The impact of this imbalance is felt locally as much as globally. After all, when a U.S. ambassador can access tens of millions for military-to-military assistance and no resources are available for police engagement, he or she is likely to pursue whatever resources are available — even if preliminary security assessments have clearly pointed toward police forces as the weak link in tackling extremism. Empty-handed ambassadors do little to build relations with host country leaders, even if the resources they may have to offer are poorly matched to the country’s challenges. This budgetary imbalance will need Congress’s attention in coming years. But authorizing a dedicated capability to train civilian security forces will begin to solve the problem by giving a voice and seat at the policy table to this neglected arena for partnership.
Reforms to the outdated Section 660 have been advocated in the past, but it is time to look also at simultaneously empowering a dedicated law enforcement training and institutional reform capability. This would provide a powerful new tool to address the spread of extremism and its underlying causes in fragile states. It would also represent a long-term investment in the core principles that U.S. assistance aims to uphold: international security, democracy, human rights, and the rule of law. It would give us hope, as our task force’s co-chairs said, that U.S. policy will serve “not only to defeat today’s terrorists, but also to alleviate the conditions that spawn tomorrow’s.”
Tommy Ross was a Senior Advisor to the Task Force on Extremism in Fragile States and is a Senior Associate at the Center for Strategic and International Studies. Previously, he served as the Deputy Assistant Secretary of Defense for Security Cooperation and in senior positions in the U.S. Senate and House of Representatives.
Philip McDaniel served as a Policy Advisor on the Task Force on Extremism in Fragile States.
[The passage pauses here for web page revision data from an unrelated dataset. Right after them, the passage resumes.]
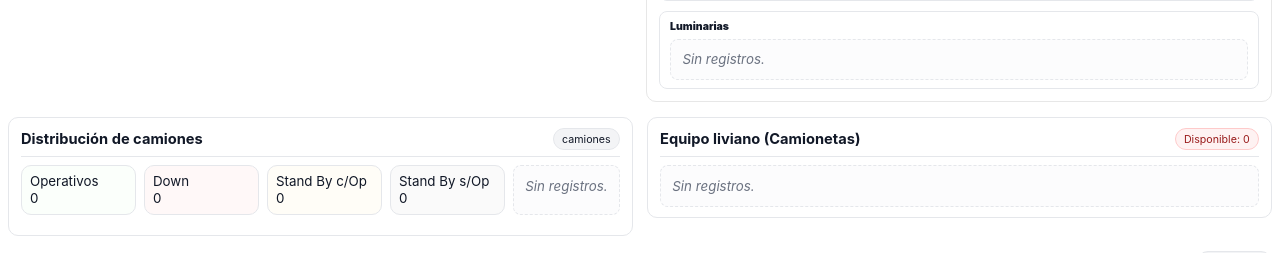
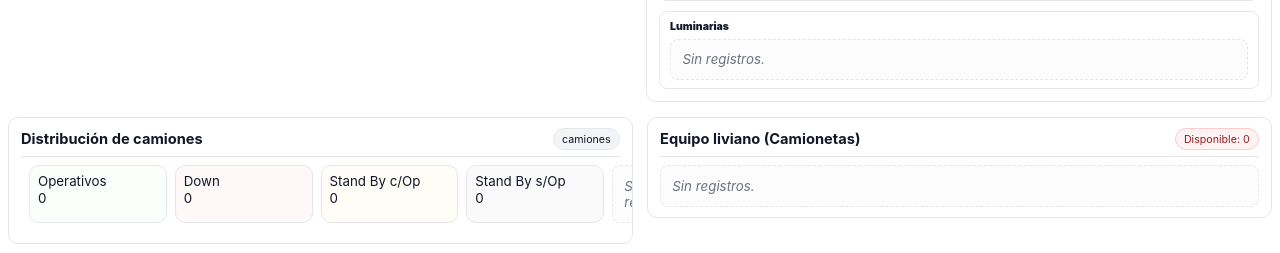
Before and after one commit to pechi415/rct-app, a Flask app: template templates/pdf/reporte_B.html in a window 1280 px wide. Shown: the part 632-885 px from the top of the page. Run offline with Flask 3, Linux system fonts and the light colour scheme; the template is opened without the code that fills it, so the values that code supplies are empty; some libraries are stand-ins or nearby versions.

Commit message:
PDF B: corrige mini-kpis de distribución usando layout table (evita colapso en WeasyPrint)

```diff
--- a/static/css/pdf_B.css
+++ b/static/css/pdf_B.css
@@ -1212,17 +1212,7 @@ h1, h2, h3{ margin: 0; }
    FIX: mini-kpis full ancho + tabla normal (solo dist-camiones)
 ========================= */
 
-/* Mini KPIs: que ocupen TODO el ancho */
-#dist-camiones .mini-kpi-row{
-  display: flex;
-  gap: 8px;
-  width: 100%;
-}
 
-#dist-camiones .mini-kpi{
-  flex: 1 1 0;
-  min-width: 0;
-}
 
 /* Tabla: forzar comportamiento real de tabla (evita “tab” chico) */
 #dist-camiones table.table,
@@ -1230,3 +1220,18 @@ h1, h2, h3{ margin: 0; }
   display: table;
   width: 100% !important;
 }
+
+/* FIX WeasyPrint: mini-kpis en “fila” sin flex (solo dist-camiones) */
+#dist-camiones .mini-kpi-row{
+  display: table;
+  width: 100%;
+  table-layout: fixed;
+  border-collapse: separate;
+  border-spacing: 8px 0;
+}
+
+#dist-camiones .mini-kpi{
+  display: table-cell;
+  width: 25%;
+  vertical-align: top;
+}
```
He has previously served at the Pentagon and U.S. Africa Command.
Image: U.S. Air Force photo by Staff Sgt. Kenneth W. Norman